Brain researchers are joining forces with computer hackers to tackle a big challenge in neuroscience: teaching computers how to tell a healthy neuron from a sick one. “Sick neurons have a withered appearance, much like a sick plant has a withered appearance,” says Jane Roskams, an executive director at the ...Read More
If you have two legs, there are a variety of ways you can get around. Walking, running, leaping, hopping, skipping, prancing, powerwalking, heck, even grape-vining. The list goes on and on. But what is the most efficient? Not the fastest, but the most efficient: requiring of ...Read More
From KQED Education Do Now: For centuries, museums and scientists have been collecting animals, plants and other organisms from the wild for research purposes. To what extent do you think collecting living and nonliving specimens should be allowed?
San Bruno city officials are calling on the California Public Utilities Commission to uphold a proposed $1.6 billion fine against Pacific Gas & Electric for the 2010 pipeline blast that killed eight people.
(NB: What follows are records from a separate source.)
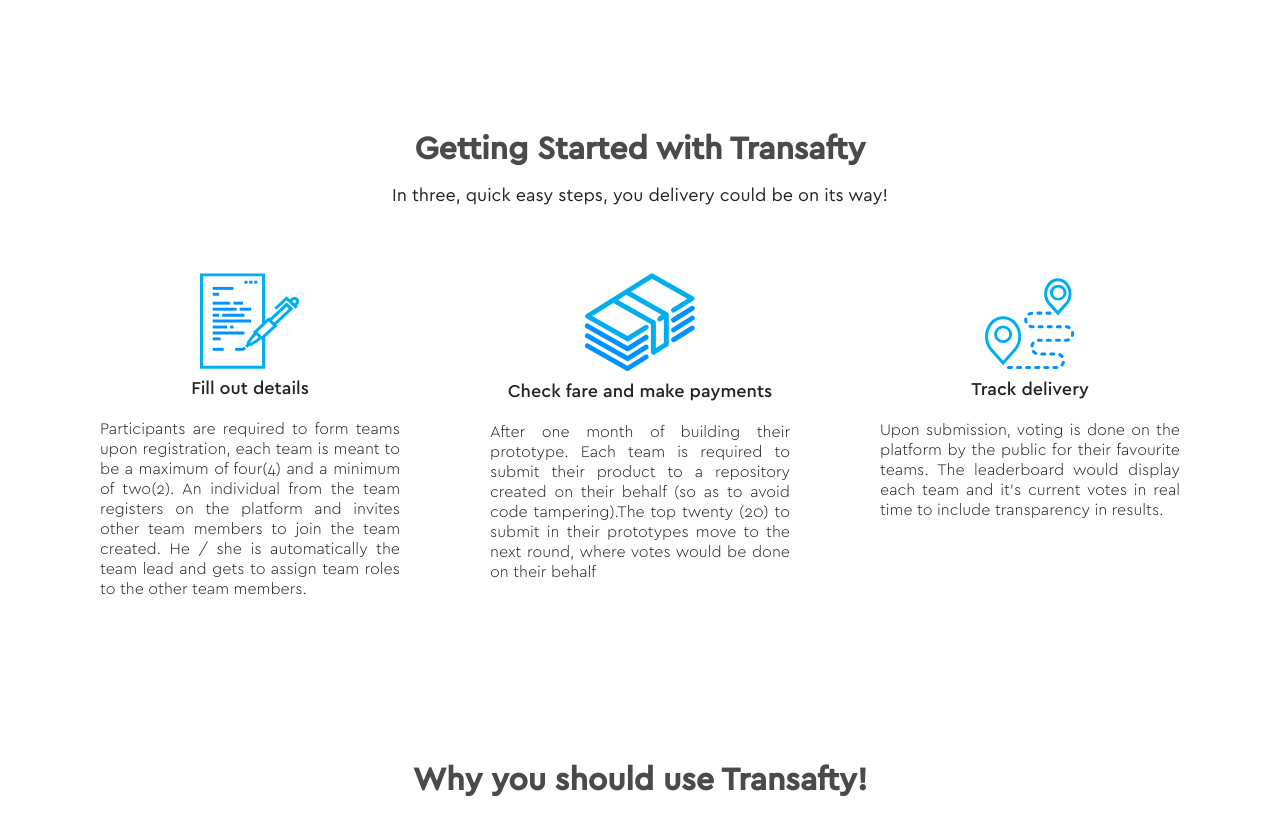
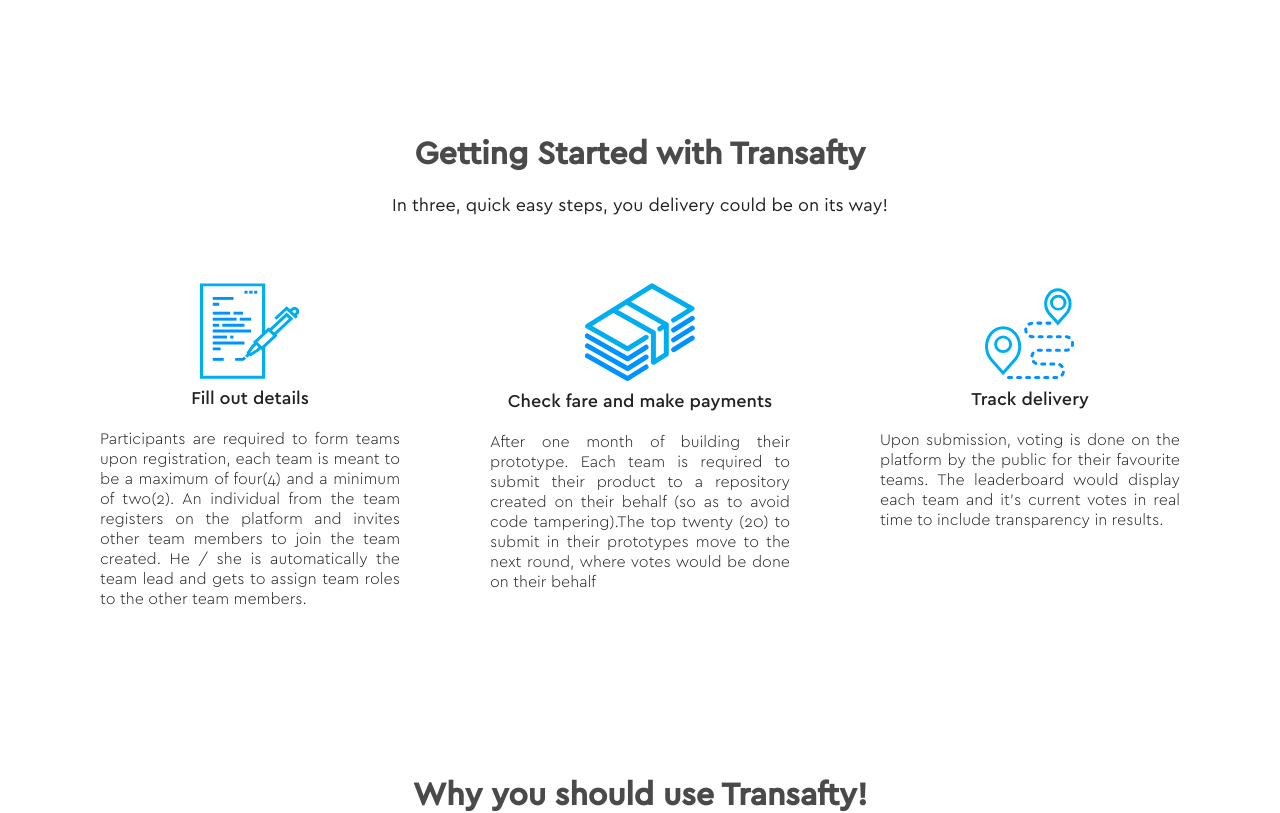
Before and after one commit to wizubizu/transafty, a plain HTML site: page index.html in a window 1280 px wide. Shown: the part 1460-2273 px from the top of the page. Drawn offline with Linux system fonts and the light colour scheme.

Commit message:
add line-height

```diff
--- a/index.html
+++ b/index.html
@@ -316,7 +316,7 @@
 			</div> -->
 			<!-- end -->
 
-			<p class="w-900 f-32 mf-25 f3 c-darkss text-center m-t-15p c-dark-transafty2 w-500">Getting Started with Transafty</p>
+			<p class="w-900 f-32 l-h1 mf-25 f3 c-darkss text-center m-t-15p c-dark-transafty2 w-500">Getting Started with Transafty</p>
 			<div class="row">
 				<div class="col-md-3"></div>
 				<div class="col-md-6">
@@ -344,7 +344,7 @@
 			</div>
 
 
-			<p class="w-900 f-32 mf-25 f3 c-darkss text-center m-t-15p c-dark-transafty2 w-500">Why you should use Transafty!</p>
+			<p class="w-900 f-32 l-h1 mf-25 f3 c-darkss text-center m-t-15p c-dark-transafty2 w-500">Why you should use Transafty!</p>
 			<div class="row">
 				<div class="col-md-3"></div>
 				<div class="col-md-6">
```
At a press conference Tuesday outside PUC headquarters in San Francisco, Mayor Jim Ruane said “a historic penalty ...Read More
Half Moon Bay resident Marika Holmgren had no family history of breast cancer, so she was pretty surprised when she was diagnosed eight years ago, at the age of 37. Holmgren, a longtime environmentalist, started looking into what could have caused her illness.
The drought is causing some tap water in the East Bay to taste bad this week, and the water district that serves more than a million customers there says it's the drought's fault. A change in how the East Bay Municipal Utility District pulls water from its main Sierra ...Read More
Advocates say the San Joaquin Valley Air District should focus on sources it can control, like farming machinery. (David McNew/Getty Images) By Alice Daniel California's Central Valley grapples with some of the dirtiest air in the nation. The culprits range from its vast agriculture industry to trucks on Highway 99. But one ...Read More
Scientists use a high-speed camera to film hummingbirds' aerial acrobatics at 1000 frames per second. They see, frame by frame, how neither wind nor rain stop these tiniest of birds from fueling up.
As the chief innovation officer at USAID, Steven VanRoekel coordinated the U.S. government's response to the Ebola outbreak in West Africa.
Scientists in California are hoping to use your smart phone to solve a cosmic mystery. They're developing an app to turn your phone into a cosmic ray detector. If enough people install the app, the scientists think they'll be able to figure out once and for all what's producing the ...Read More
The drought hasn't held back the wildflowers this year. See what's blooming in naturalist Sharol Nelson-Embrys blog.
Your surgeon's favorite new assistant? A robotic arm. It may seem like the stuff of science fiction, but nimble robot hands are routinely used by surgeons in complex surgeries today. The field has grown dramatically in recent years, with hospitals around the country performing thousands of robot-assisted surgeries every year. And now, ...Read More
Researchers are now studying a new kind of pain reliever with less side effects than morphine, using the Linac Coherent Light Source at SLAC National Accelerator Laboratory.
Part 4 of the TED Radio Hour episode Press Play About Isabel Behncke's TED Talk Primatologist Isabel Behncke explains how bonobo apes learn by constantly playing. She says play isn't frivolous; it appears to be a critical way to solve problems and avoid conflict. About Isabel Behncke Primatologist Isabel Behncke studies the ...Read More
The Antarctic is far away, freezing and buried under a patchwork of ice sheets and glaciers. But a warming climate is altering that mosaic in unpredictable ways — research published Thursday shows that the pace of change in parts of the Antarctic is accelerating. Many of the ice sheets that blanket ...Read More
Jonathan Jarvis, director of the National Park Service, talks about the future of our national parks.
(Stephen Chin/Flickr) Talk of robots in the classroom may have seemed far fetched a few years ago, but it's safe to say that the future has arrived – at least in some classrooms. Educators are beginning to experiment with how robots can add value to their classrooms, and while it's by ...Read More
Six years ago, husband-and-wife scientists used gene therapy to cure colorblindness in monkeys. Now they’re trying to make it work for the millions of people with faulty color vision.
Tsunamis are a worldwide menace with specific local threats. It pays to learn your local situation and keep the knowledge fresh in your community.
Scientists in Florida have tracked the development of a new hybrid species of termite — one whose colonies grow twice as fast as the parent species. Termites are among the world's most destructive pests — causing more than a billion dollars in damage each year in the U.S. alone. Researchers say the ...Read More